BACKGROUND: Circadian dysfunction is thought to take part in the pathogenesis of sleep disorders in Alzheimer's disease (AD) and in AD pathophysiology itself.
OBJECTIVE: Our study aims to calculate dim light melatonin onset (DLMO) secretion in order to define the circadian phase in patients with AD at an early stage of the disease.
METHODS: Twenty-one patients (M/F: 11/10; mean age 74.1 ± 5.4 years; mean disease duration 3.4 ± 1.6 years) with a diagnosis of AD and 17 healthy controls (HC; M/F: 10/7; mean age 67.47 ± 3.8 years) were investigated for subjective nocturnal sleep quality and chronotype, for DLMO and quantitative aspects of the evening melatonin secretion by means of a 5-point in-home evening melatonin saliva test.

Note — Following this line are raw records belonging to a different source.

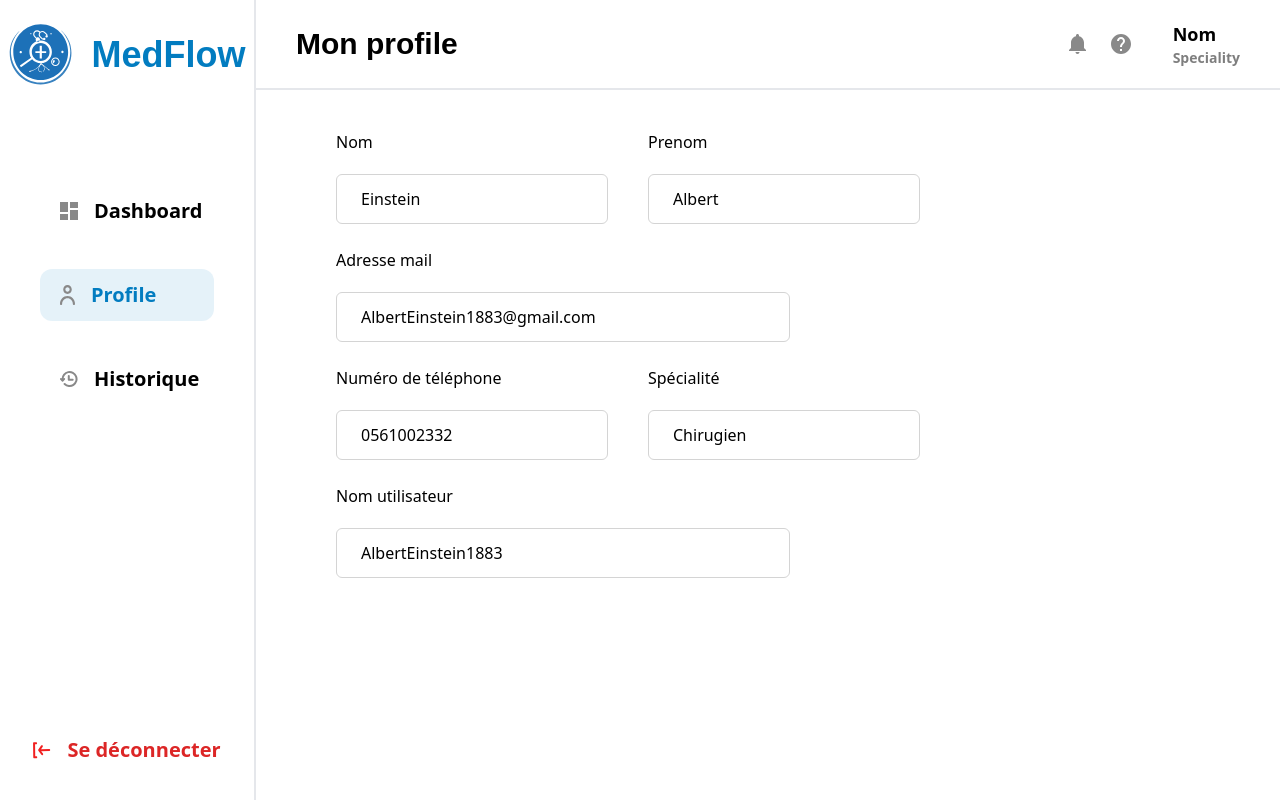
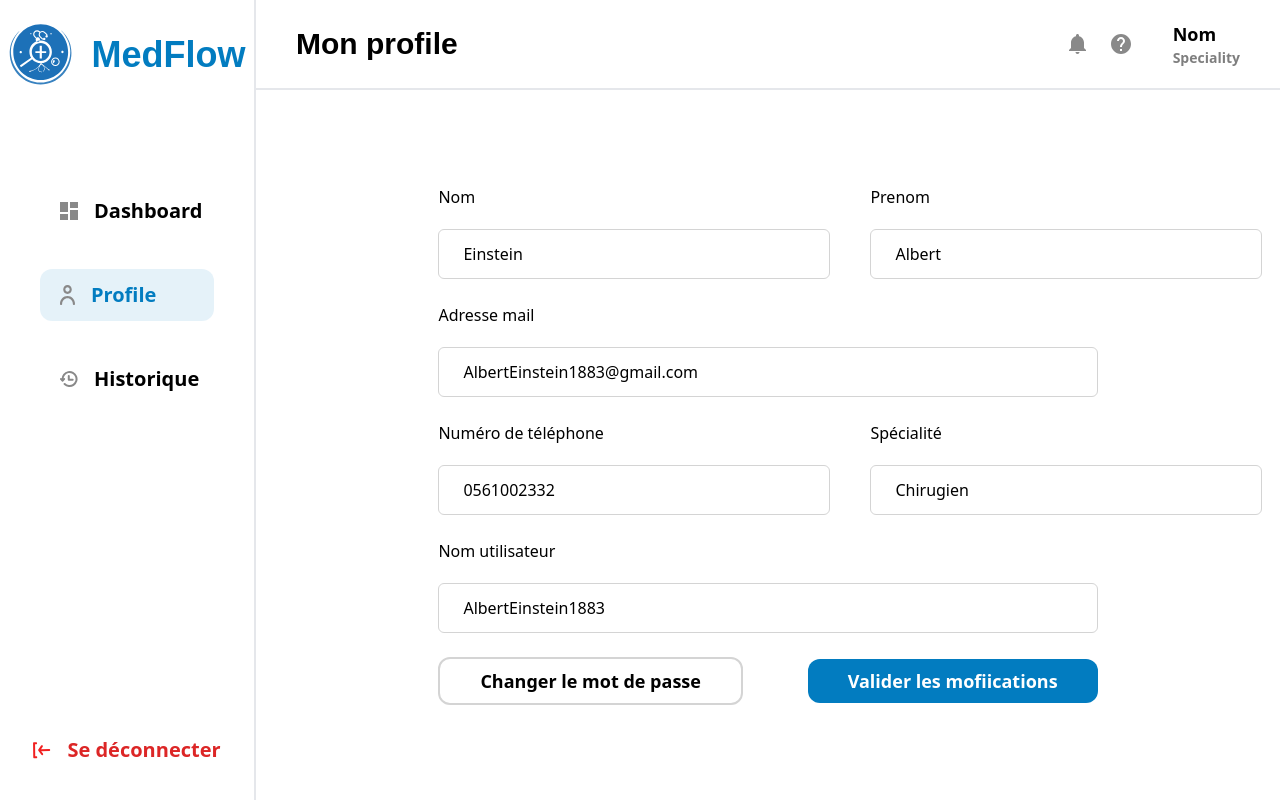
Before and after one commit to TCX-T2/Frontend, a React (Vite) app: page /profile in a window 1280 px wide. Built offline with nearby package versions, Linux system fonts and the light colour scheme; sample sign-in values are in the browser's storage; a web font is replaced by a local one.

Commit message:
fixed the UI of the profil page

```diff
--- a/src/components/Profile.jsx
+++ b/src/components/Profile.jsx
@@ -1,9 +1,9 @@
 import React from "react";
-import NavbarUser from "./Home/NavbarUser";
+import { motion } from "framer-motion";
 
 const Profile = () => {
   return (
-    <div className="flex flex-col gap-6 p-10 px-20 w-3/5">
+    <form className="flex flex-col gap-6 p-10 px-20 w-4/5 m-auto">
       <div className="flex gap-10 items-center justify-start">
         <div className="flex flex-col gap-5">
           <label htmlFor="Nom">Nom</label>
@@ -12,7 +12,7 @@ const Profile = () => {
             name="Nom"
             placeholder="Nom"
             value={"Einstein"}
-            className=" border-[1.5px] border-neutral-300 w-[17rem] rounded-md p-6 h-9 outline-none focus:outline-none focus:ring-2 focus:ring-secondary"
+            className=" border-[1.5px] border-neutral-300 w-[24.5rem] rounded-md p-6 h-9 outline-none focus:outline-none focus:ring-2 focus:ring-secondary"
           />
         </div>
         <div className="flex flex-col gap-5">
@@ -22,7 +22,7 @@ const Profile = () => {
             name="Prenom"
             placeholder="Prenom"
             value={"Albert"}
-            className=" border-[1.5px] border-neutral-300 w-[17rem] rounded-md p-6 h-9 outline-none focus:outline-none focus:ring-2 focus:ring-secondary"
+            className=" border-[1.5px] border-neutral-300 w-[24.5rem] rounded-md p-6 h-9 outline-none focus:outline-none focus:ring-2 focus:ring-secondary"
           />
         </div>
       </div>
@@ -44,7 +44,7 @@ const Profile = () => {
             name="numerotel"
             placeholder="numerotel"
             value={"0561002332"}
-            className=" border-[1.5px] border-neutral-300 w-[17rem] rounded-md p-6 h-9 outline-none focus:outline-none focus:ring-2 focus:ring-secondary"
+            className=" border-[1.5px] border-neutral-300 w-[24.5rem] rounded-md p-6 h-9 outline-none focus:outline-none focus:ring-2 focus:ring-secondary"
           />
         </div>
         <div className="flex flex-col gap-5">
@@ -54,7 +54,7 @@ const Profile = () => {
             name="Specialite"
             placeholder="Specialite"
             value={"Chirugien"}
-            className=" border-[1.5px] border-neutral-300 w-[17rem] rounded-md p-6 h-9 outline-none focus:outline-none focus:ring-2 focus:ring-secondary"
+            className=" border-[1.5px] border-neutral-300 w-[24.5rem] rounded-md p-6 h-9 outline-none focus:outline-none focus:ring-2 focus:ring-secondary"
           />
         </div>
       </div>
@@ -68,7 +68,25 @@ const Profile = () => {
           className=" border-[1.5px] border-neutral-300 w-full rounded-md p-6 h-9 outline-none focus:outline-none focus:ring-2 focus:ring-secondary"
         />
       </div>
-    </div>
+      <div className="flex gap-10 items-center justify-between">
+        <motion.button
+          whileHover={{ scale: 1.1 }}
+          whileTap={{ scale: 0.9 }}
+          onClick={() => (window.location.href = "/signup")}
+          className="border-2 border-neutral-300 px-10 py-2 w-fit rounded-xl font-semibold text-lg"
+        >
+          Changer le mot de passe
+        </motion.button>
+        <motion.button
+          whileHover={{ scale: 1.1 }}
+          whileTap={{ scale: 0.9 }}
+          onClick={() => (window.location.href = "/signup")}
+          className="bg-secondary px-10 py-2 text-white w-fit rounded-xl font-semibold text-lg"
+        >
+          Valider les mofiications
+        </motion.button>
+      </div>
+    </form>
   );
 };
 
```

RESULTS: Subjective sleep quality score on the Pittsburgh Sleep Quality Index questionnaire (PSQI) above 5 (p = 0.24), insomnia frequency as measured by Sleep Condition Indicator Questionnaire (p = 0.823) and the subjective chronotype according to Morning Evening Questionnaire (MEQ) scores distribution (p = 0.464) did not differ between AD and HC. However, DLMO occurred significantly later (55 min; p = 0.028), and melatonin secretion following DLMO was significantly decreased in AD patients compared to HC.

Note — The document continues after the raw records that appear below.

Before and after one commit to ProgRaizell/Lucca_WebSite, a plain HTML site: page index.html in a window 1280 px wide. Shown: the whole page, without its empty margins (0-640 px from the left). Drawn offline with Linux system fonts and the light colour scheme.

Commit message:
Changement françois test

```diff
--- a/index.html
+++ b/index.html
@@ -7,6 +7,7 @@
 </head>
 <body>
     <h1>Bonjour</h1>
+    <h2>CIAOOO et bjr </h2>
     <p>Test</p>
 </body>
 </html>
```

CONCLUSION: Initial evening secretion of melatonin proves to be delayed and mildly impaired in patients with a mild/moderate form of Alzheimer disease while patients' subjective sleep parameters and chronotype are reported to be similar to those of HC. These results indicate that subclinical altered patterns of melatonin secretion occur in subjects with AD at an early stage of the disease.